1       None
2     [1, 2]
3         []
4        [4]

Benchmarking code

Here is the code

import os
import time

import numpy as np
import pandas as pd
from pyarrow.compat import guid
import pyarrow as pa
import pyarrow.parquet as pq
import fastparquet as fp

def generate_floats(n, pct_null, repeats=1):
    nunique = int(n / repeats)
    unique_values = np.random.randn(nunique)

    num_nulls = int(nunique * pct_null)
    null_indices = np.random.choice(nunique, size=num_nulls, replace=False)
    unique_values[null_indices] = np.nan

    return unique_values.repeat(repeats)

    'float64': generate_floats

def generate_data(total_size, ncols, pct_null=0.1, repeats=1, dtype='float64'):
    type_ = np.dtype('float64')
    nrows = total_size / ncols / np.dtype(type_).itemsize

    datagen_func = DATA_GENERATORS[dtype]

    data = {
        'c' + str(i): datagen_func(nrows, pct_null, repeats)
        for i in range(ncols)
    return pd.DataFrame(data)

def write_to_parquet(df, out_path, compression='SNAPPY'):
    arrow_table = pa.Table.from_pandas(df)
    if compression == 'UNCOMPRESSED':
        compression = None
    pq.write_table(arrow_table, out_path, use_dictionary=False,

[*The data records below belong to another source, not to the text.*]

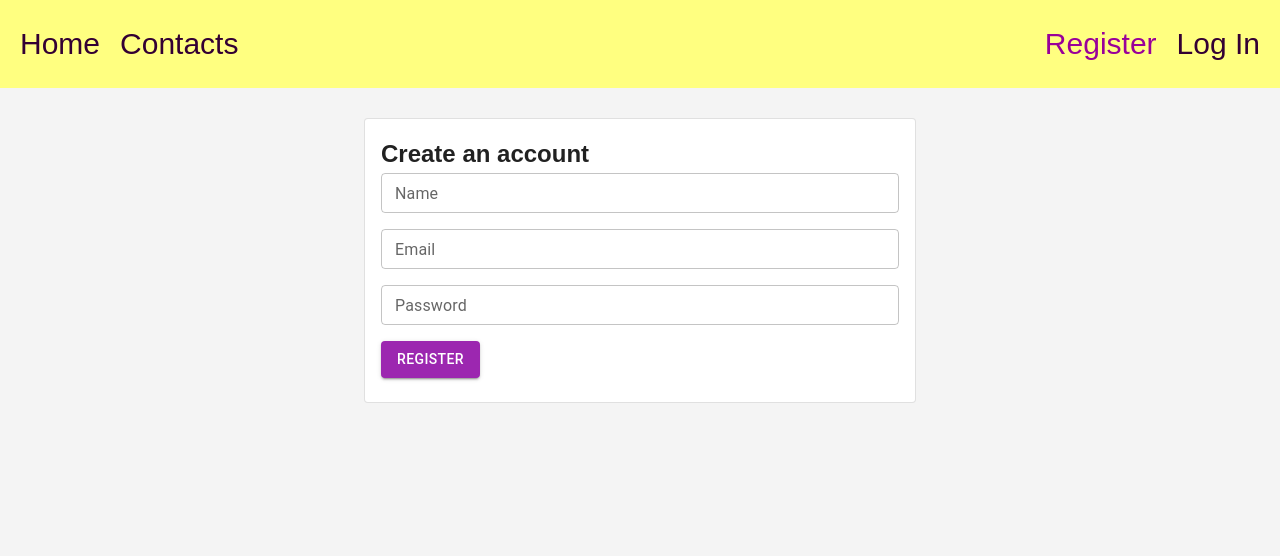
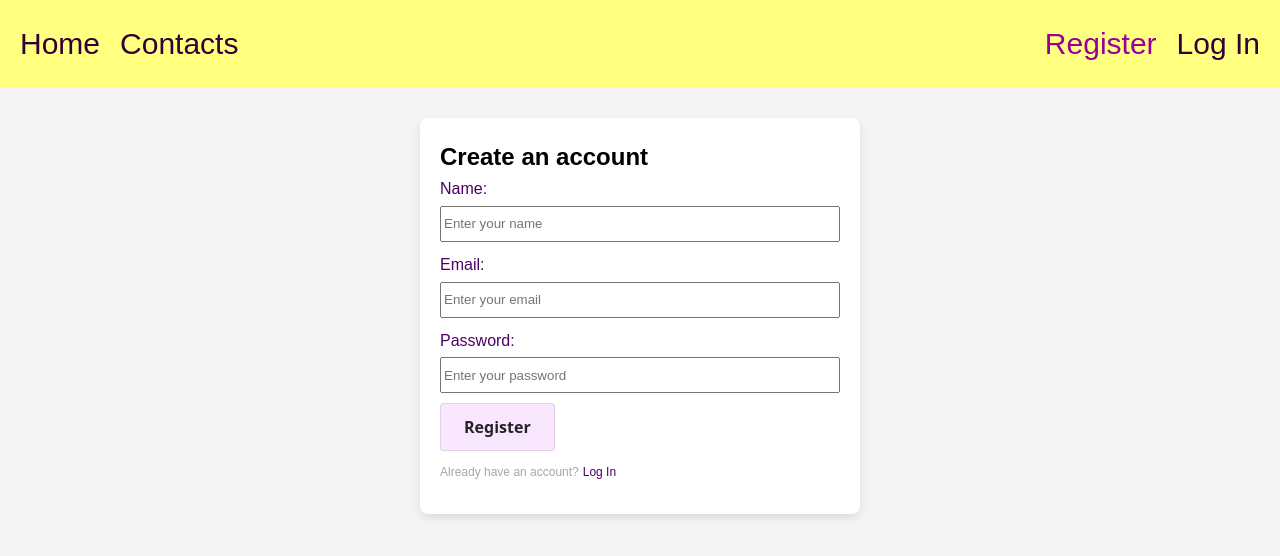
Before and after one commit to AnnnnnnK/goit-react-hw-08, a React (Vite) app: page /register in a window 1280 px wide. Shown: the top 556 px of the page. Built offline with nearby package versions, Linux system fonts and the light colour scheme.

Commit message:
add forms

```diff
--- a/src/components/ContactForm/ContactForm.module.css
+++ b/src/components/ContactForm/ContactForm.module.css
@@ -1,15 +1,32 @@
-.form {
+.container {
+  display: flex;
+  justify-content: center;
+  align-items: center;
+  width: 100%;
+  height: 100%;
+}
+
+.formContainer {
+  background-color: #ffffff;
+  border-radius: 8px;
+  box-shadow: 0 4px 8px rgba(0, 0, 0, 0.1);
+  padding: 20px;
+  max-width: 400px;
+  width: 100%;
+}
+
+.fieldContainer {
   display: flex;
   flex-direction: column;
-  gap: 10px;
-  margin-left: 20px;
+  gap: 4px;
+  margin-bottom: 10px;
 }
 
 .label {
   color: #4d0066;
 }
 .input {
-  width: 300px;
+  /* width: 300px; */
   height: 30px;
 }
 
@@ -41,10 +58,10 @@
   -webkit-user-select: none;
   touch-action: manipulation;
   vertical-align: baseline;
-  width: 250px;
-  height: 20px;
-  margin-bottom: 20px;
-  margin-left: 20px;
+  /* width: 250px;
+  height: 20px; */
+  /* margin-bottom: 20px;
+  margin-left: 20px; */
 }
 
 .btn:hover,
--- a/src/components/LoginForm/LoginForm.jsx
+++ b/src/components/LoginForm/LoginForm.jsx
@@ -1,72 +1,70 @@
-import { Field, Form, Formik, useFormik } from "formik";
+import { Field, Form, Formik } from "formik";
 import { useDispatch } from "react-redux";
 import { login } from "../../redux/auth/operations";
-import { Button, Card, CardContent, Container, TextField } from "@mui/material";
+// import { Form } from "react-router-dom";
 import css from "./LoginForm.module.css";
 import { NavLink } from "react-router-dom";
-// import { Form } from "react-router-dom";
 
 const LoginForm = () => {
-  const dispatch = useDispatch();
-
-  const formik = useFormik({
-    initialValues: {
+  const initialValues = {
     email: "",
     password: "",
-    },
-    //  validationSchema: validationSchema,
-    onSubmit: (values, options) => {
+  };
+
+  const dispatch = useDispatch();
+  const handleSubmit = (values, options) => {
     console.log(values);
     dispatch(login(values));
     options.resetForm();
-    },
-  });
+  };
   return (
-    <Container maxWidth="sm">
-      <Card variant="outlined">
-        <CardContent>
-          <form onSubmit={formik.handleSubmit}>
+    <div className={css.container}>
+      <Formik
+        initialValues={initialValues}
+        onSubmit={handleSubmit}
+        // className={css.container}
+      >
+        <Form className={css.formContainer}>
+          {/* <div className={css.fieldContainer}> */}
           <h2>Log in to your account</h2>
-            <div>
-              <TextField
-                fullWidth
-                size="small"
+          {/* <label className={css.label}>Name:</label> */}
+          <div className={css.fieldContainer}>
+            <label className={css.label}>Name:</label>
+            <Field
               name="email"
-                label="Email"
-                value={formik.values.email}
-                onChange={formik.handleChange}
-                sx={{ mb: 2 }}
-              />
-              <TextField
-                fullWidth
-                // id="password"
-                size="small"
-                name="password"
-                label="Password"
-                type="password"
-                value={formik.values.password}
-                onChange={formik.handleChange}
-                onBlur={formik.handleBlur}
-                sx={{ mb: 2 }}
+              type="text"
+              placeholder="Enter your email"
+              className={css.input}
             />
           </div>
-            <Button
-              // sx={{ ml: 56 }}
-              color="secondary"
-              variant="contained"
-              size="small"
-              type="submit"
-            >
-              Log In
-            </Button>
-          </form>
-        </CardContent>
-      </Card>
-    </Container>
+          {/* <label className={css.label}>Name:
 
-    // </div>
+            </label> */}
+          <div className={css.fieldContainer}>
+            <label className={css.label}>Password:</label>
+            <Field
+              name="password"
+              type="password"
+              placeholder="Enter your password"
+              className={css.input}
+            />
+          </div>
+          <button type="submit" className={css.btn}>
+            Login
+          </button>
+          <div className={css.textContainer}>
+            <NavLink to="/register" className={css.link}>
+              Register
+            </NavLink>
+            <p className={css.text}> if you don't have an account</p>
+          </div>
+        </Form>
+      </Formik>
+    </div>
   );
 };
+
+export default LoginForm;
 
 // const LoginForm = () => {
 //   const initialValues = {
@@ -95,4 +93,4 @@ const LoginForm = () => {
 //   );
 // };
 
-export default LoginForm;
+// export default LoginForm;
--- a/src/components/RegistrationForm/RegistrationForm.jsx
+++ b/src/components/RegistrationForm/RegistrationForm.jsx
@@ -1,102 +1,67 @@
-import { Field, Form, Formik, useFormik } from "formik";
+import { Field, Form, Formik } from "formik";
 import { useDispatch } from "react-redux";
 import { register } from "../../redux/auth/operations";
-import { Button, Card, CardContent, Container, TextField } from "@mui/material";
+import css from "./RegistrationForm.module.css";
 import { NavLink } from "react-router-dom";
 
 const RegistrationForm = () => {
-  const dispatch = useDispatch();
-
-  const formik = useFormik({
-    initialValues: {
+  const initialValues = {
     name: "",
     email: "",
     password: "",
-    },
-    //  validationSchema: validationSchema,
-    onSubmit: (values, options) => {
+  };
+  const dispatch = useDispatch();
+
+  const handleSubmit = (values, options) => {
     console.log(values);
     dispatch(register(values));
     options.resetForm();
-    },
-  });
+  };
   return (
-    <Container maxWidth="sm">
-      <Card variant="outlined">
-        <CardContent>
-          <form onSubmit={formik.handleSubmit}>
+    <div className={css.container}>
+      <Formik initialValues={initialValues} onSubmit={handleSubmit}>
+        <Form className={css.formContainer}>
+          {/* <div className={css.fieldContainer}> */}
           <h2>Create an account</h2>
-            <TextField
-              fullWidth
+          <div className={css.fieldContainer}>
+            <label className={css.label}>Name:</label>
+            <Field
               name="name"
-              label="Name"
-              value={formik.values.name}
-              onChange={formik.handleChange}
-              size="small"
-              sx={{ mb: 2 }}
-              // margin="normal"
+              placeholder="Enter your name"
+              className={css.input}
             />
-            <TextField
-              fullWidth
-              // id="email"
+          </div>
+          <div className={css.fieldContainer}>
+            <label className={css.label}>Email:</label>
+            <Field
               name="email"
-              label="Email"
-              value={formik.values.email}
-              onChange={formik.handleChange}
-              size="small"
-              sx={{ mb: 2 }}
-              // margin="normal"
-              // onBlur={formik.handleBlur}
-              // error={formik.touched.email && Boolean(formik.errors.email)}
-              // helperText={formik.touched.email && formik.errors.email}
+              type="text"
+              placeholder="Enter your email"
+              className={css.input}
             />
-            <TextField
-              fullWidth
-              // id="password"
+          </div>
+          <div className={css.fieldContainer}>
+            <label className={css.label}>Password:</label>
+            <Field
               name="password"
-              label="Password"
               type="password"
-              value={formik.values.password}
-              onChange={formik.handleChange}
-              size="small"
-              sx={{ mb: 2 }}
-              // margin="normal"
+              placeholder="Enter your password"
+              className={css.input}
             />
-            <Button color="secondary" variant="contained" type="submit">
+          </div>
+          <button type="submit" className={css.btn}>
             Register
-            </Button>
-          </form>
-        </CardContent>
-      </Card>
-    </Container>
+          </button>
+          <div className={css.textContainer}>
+            <p className={css.text}>Already have an account?</p>
+            <NavLink to="/login" className={css.link}>
+              Log In
+            </NavLink>
+          </div>
+          <div />
+        </Form>
+      </Formik>
+    </div>
   );
 };
 export default RegistrationForm;
-
-// const initialValues = {
-//   name: "",
-//   email: "",
-//   password: "",
-// };
-// const dispatch = useDispatch();
-// const handleSubmit = (values, options) => {
-//   console.log(values);
-//   dispatch(register(values));
-//   options.resetForm();
-// };
-// return (
-//   <div>
-//     <Formik initialValues={initialValues} onSubmit={handleSubmit}>
-//       <Form>
-//         <Field name="name" placeholder="Enter your name" />
-//         <Field name="email" type="text" placeholder="Enter your email" />
-//         <Field
-//           name="password"
-//           type="password"
-//           placeholder="Enter your password"
-//         />
-//         <button type="submit">Login</button>
-//       </Form>
-//     </Formik>
-//   </div>
-// );
--- a/src/components/RegistrationForm/RegistrationForm.module.css
+++ b/src/components/RegistrationForm/RegistrationForm.module.css
@@ -0,0 +1,116 @@
+.container {
+  display: flex;
+  justify-content: center;
+  align-items: center;
+  width: 100%;
+  height: 100%;
+}
+
+.formContainer {
+  background-color: #ffffff;
+  border-radius: 8px;
+  box-shadow: 0 4px 8px rgba(0, 0, 0, 0.1);
+  padding: 20px;
+  max-width: 400px;
+  width: 100%;
+}
+
+/* .fieldContainer {
+  display: flex;
+  flex-direction: column;
+  gap: 20px;
+  margin-bottom: 20px;
+} */
+
+.fieldContainer {
+  display: flex;
+  flex-direction: column;
+  gap: 4px;
+  margin-bottom: 10px;
+}
+
+.form {
+  display: flex;
+  flex-direction: column;
+  gap: 10px;
+  margin-left: 20px;
+}
+
+.label {
+  color: #4d0066;
+  margin-bottom: 0;
+}
+.input {
+  /* width: 300px; */
+  height: 30px;
+}
+
+/* .tittle {
+} */
+.btn {
+  align-items: center;
+  background-color: #f9e6ff;
+  border: 1px solid rgba(0, 0, 0, 0.1);
+  border-radius: 0.25rem;
+  box-shadow: rgba(0, 0, 0, 0.02) 0 1px 3px 0;
+  box-sizing: border-box;
+  color: rgba(0, 0, 0, 0.85);
+  cursor: pointer;
+  display: inline-flex;
+  font-family: system-ui, -apple-system, system-ui, "Helvetica Neue", Helvetica,
+    Arial, sans-serif;
+  font-size: 16px;
+  font-weight: 600;
+  justify-content: center;
+  line-height: 1.25;
+
+  min-height: 3rem;
+  padding: calc(0.875rem - 1px) calc(1.5rem - 1px);
+  position: relative;
+  text-decoration: none;
+  transition: all 250ms;
+  user-select: none;
+  -webkit-user-select: none;
+  touch-action: manipulation;
+  vertical-align: baseline;
+  /* width: 250px;
+  height: 20px; */
+  /* margin-bottom: 20px;
+  margin-left: 20px; */
+}
+
+.btn:hover,
+.btn:focus {
+  border-color: #4d0066;
+  box-shadow: #c61aff 0 4px 12px;
+  color: #c61aff;
+}
+
+.btn:hover {
+  transform: translateY(-1px);
+}
+
+.btn:active {
+  background-color: #f0f0f1;
+  border-color: rgba(0, 0, 0, 0.15);
+  box-shadow: rgba(0, 0, 0, 0.06) 0 2px 4px;
+  color: rgba(0, 0, 0, 0.65);
+  transform: translateY(0);
+}
+
+.textContainer {
+  display: flex;
+  gap: 4px;
+  align-items: center;
+  /* justify-content: center; */
+}
+
+.text {
+  color: #a6a6a6;
+  font-size: 12px;
+}
+
+.link {
+  color: #4d0066;
+  font-size: 12px;
+}
```
Also changed, not shown: src/components/ContactForm/ContactForm.jsx (+11 -4 lines), src/components/LoginForm/LoginForm.module.css (+102 -3 lines). Lines whose indentation alone changed are shown as unchanged.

def read_fastparquet(path):
    return fp.ParquetFile(path).to_pandas()

def read_pyarrow(path, nthreads=1):
    return pq.read_table(path, nthreads=nthreads).to_pandas()

MEGABYTE = 1 << 20
NCOLS = 16

cases = {
    'high_entropy': {
        'pct_null': 0.1,
        'repeats': 1
    'low_entropy': {
        'pct_null': 0.1,
        'repeats': 1000

def get_timing(f, path, niter):
    start = time.clock_gettime(time.CLOCK_MONOTONIC)
    for i in range(niter):
    elapsed = time.clock_gettime(time.CLOCK_MONOTONIC) - start
    return elapsed


results = []

readers = [
    ('fastparquet', lambda path: read_fastparquet(path)),
    ('pyarrow', lambda path: read_pyarrow(path)),

case_files = {}

for case, params in cases.items():
    for compression in ['UNCOMPRESSED', 'SNAPPY', 'GZIP']:
        path = '{0}_{1}.parquet'.format(case, compression)
        df = generate_data(DATA_SIZE, NCOLS, **params)
        write_to_parquet(df, path, compression=compression)
        df = None
        case_files[case, compression] = path

for case, params in cases.items():
    for compression in ['UNCOMPRESSED', 'SNAPPY', 'GZIP']:
        path = case_files[case, compression]

        # prime the file cache

        for reader_name, f in readers:
            elapsed = get_timing(f, path, NITER) / NITER
            result = case, compression, reader_name, elapsed